– This posts not about music. I’m on a mini-tour with my band Acres and this is about the art gallery we visited after playing in Leeds. –
Yesterday we went to the Hockney Gallery in Salts Mill, Saltaire; an old mill converted in the late 80’s into an art gallery/boutique shopping mall. It looks disconcertingly like a block of offices and the ground floor room is more of an eerily spacious shop, with original Hockney’s lining the wall. But the oddness of the building doesn’t detract from the impact of the third floor gallery. A breathtaking view out the window; Yorkshire hills in late winter sunlight, interrupted by Hockney portraits, colourful and wonky in a pleasingly familiar way. The work is playful, bright and beautiful and includes a piece called Bessingby road – 3 pictures of the same stretch of road in Hockney’s current home town Bridlington in 3 contrasting seasons. Trees and bins stand out against the snow/green/grey. The final part of the exhibition is a room featuring projections of Hockney’s iphone drawings.
That morning I’d been reading Although of course you end up becoming yourself, a book long interview with David Foster Wallace by David Lipsky, conducted during his Infinite Jest publicity tour. There’s an interesting passage where Wallace talks about the need for experimental fiction that is fun to read, but that also “captures and talks about the way the world feels on our nerve endings, in a way that conventional realistic stuff can’t.” I think this is a good description of what Hockney does (although Hockney at this point I guess maybe isn’t considered avante-garde in the sense Wallace is talking about, but never mind that). Capturing a very powerful version of the world, of what we see, using non or maybe semi-realistic styles.

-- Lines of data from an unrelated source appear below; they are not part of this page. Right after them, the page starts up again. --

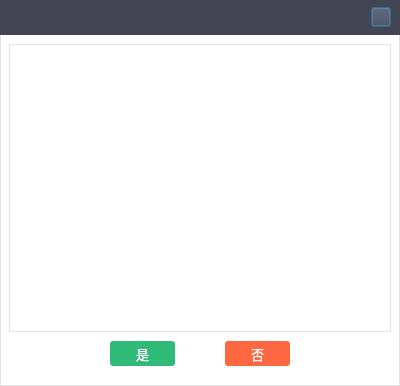
The window that SoftTerminal/forms/STCloudFolderView.ui (sunpu/softterminal) describes before a commit, drawn with Qt 5.
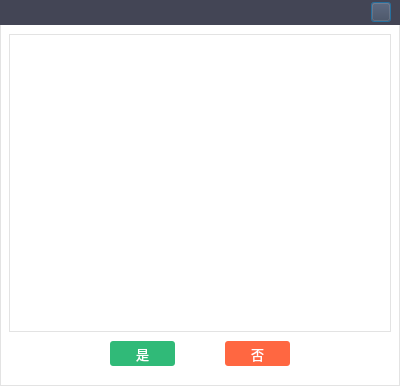
The same window after the commit. Icons and pictures are not drawn.

The edit to the form file:
```diff
--- a/SoftTerminal/forms/STCloudFolderView.ui
+++ b/SoftTerminal/forms/STCloudFolderView.ui
@@ -37,13 +37,13 @@
      <property name="minimumSize">
       <size>
        <width>0</width>
-       <height>35</height>
+       <height>25</height>
       </size>
      </property>
      <property name="maximumSize">
       <size>
        <width>16777215</width>
-       <height>35</height>
+       <height>25</height>
       </size>
      </property>
      <property name="styleSheet">
```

Hockney and Wallace resonated for me yesterday because Hockney is a gift to the viewer, he is really and truly having a conversation with us when we look at his work, just as Wallace is when we read his words. Hockney’s paintings are a pleasure to look at, easy but also innovative and endlessly (for me) interesting. His iphone drawings are fascinating. They are projected rather than printed because, as he points out in an interview “this is a medium of pure light, not ink or pigment.” Wallace talks about the influence of technology on our literary needs, the affect of flash cuts and constant streams of information. Hockney controls technology, utilizing the constant presence of his mobile phone, the near infinity that it offers him in the form of the full colour wheel, to create work entirely in keeping with his own oeuvre but excitingly new.
One painting is particularly effective for me. A landscape of some trees, black and white and grey with areas of clarity, silhouette branches against white sky, moving into areas of clumsy brushstrokes. Nature is both neat and wild in turn. Next to this is a brightly coloured picture of fields and road, pink and green with wildly veering tyre tracks that are at once strange looking and yet clearlytruthfully placed (truthful to vision, if not to perspective). Both pictures powerfully capture my understanding of nature, of what the countryside looks like to me but also what it looks like to Hockney, which is different to me. Our two perspectives have the space to interact within these two paintings.